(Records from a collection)

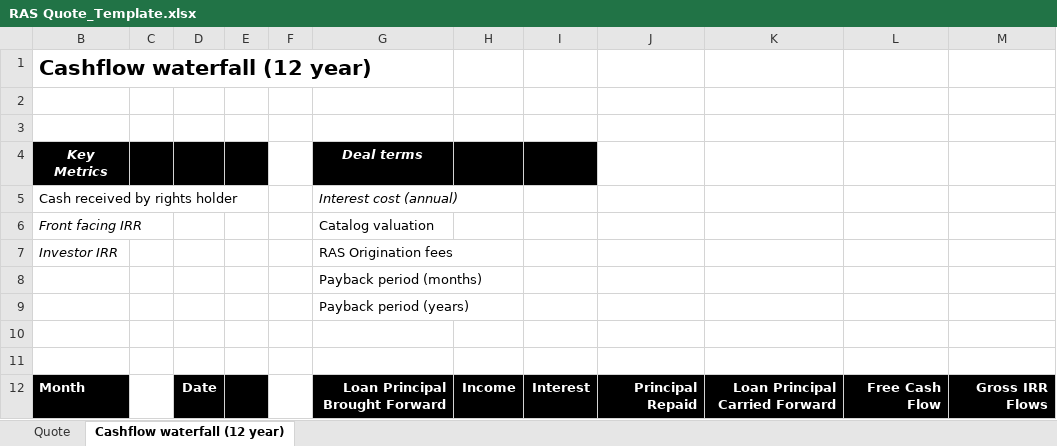
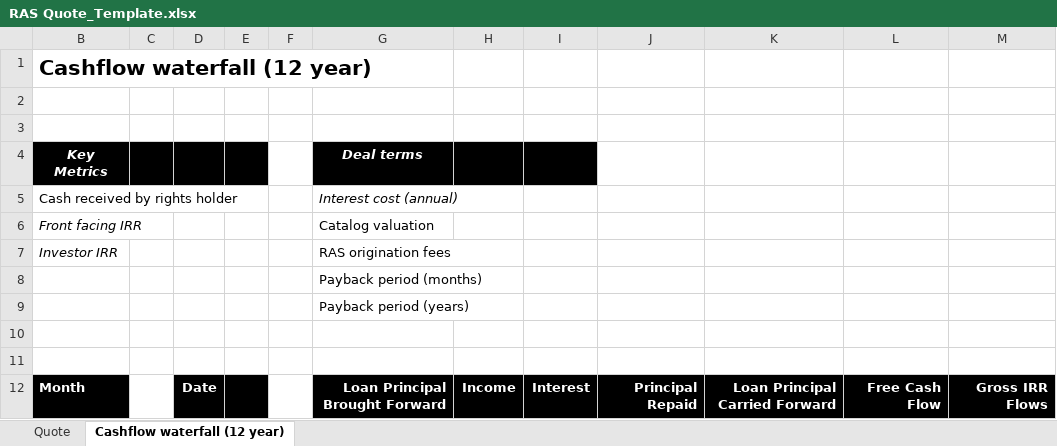
Before and after one commit to RTHM-fund/RTHM-app, an Excel workbook: server/templates/RAS Quote_Template.xlsx, sheet Cashflow waterfall (12 year), drawn as a sheet; values as stored, in another font and other column widths than the file's, no borders; the diff names each change by its address in the sheet, - before the commit and + after, or states it on an @@ line.

```diff
--- a/server/templates/RAS Quote_Template.xlsx (sheet Cashflow waterfall (12 year))
+++ b/server/templates/RAS Quote_Template.xlsx (sheet Cashflow waterfall (12 year))
-G7 (Deal terms): RAS Origination fees
+G7 (Deal terms): RAS origination fees
```
Also changed, not shown: sheet Quote, 1 other file.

TASK GOAL →
Copy out the records above in full, exactly as written, but not the pictures.

RESPONSE TO THIS EXERCISE →
Before and after one commit to RTHM-fund/RTHM-app, an Excel workbook: server/templates/RAS Quote_Template.xlsx, sheet Cashflow waterfall (12 year), drawn as a sheet; values as stored, in another font and other column widths than the file's, no borders; the diff names each change by its address in the sheet, - before the commit and + after, or states it on an @@ line.

```diff
--- a/server/templates/RAS Quote_Template.xlsx (sheet Cashflow waterfall (12 year))
+++ b/server/templates/RAS Quote_Template.xlsx (sheet Cashflow waterfall (12 year))
-G7 (Deal terms): RAS Origination fees
+G7 (Deal terms): RAS origination fees
```
Also changed, not shown: sheet Quote, 1 other file.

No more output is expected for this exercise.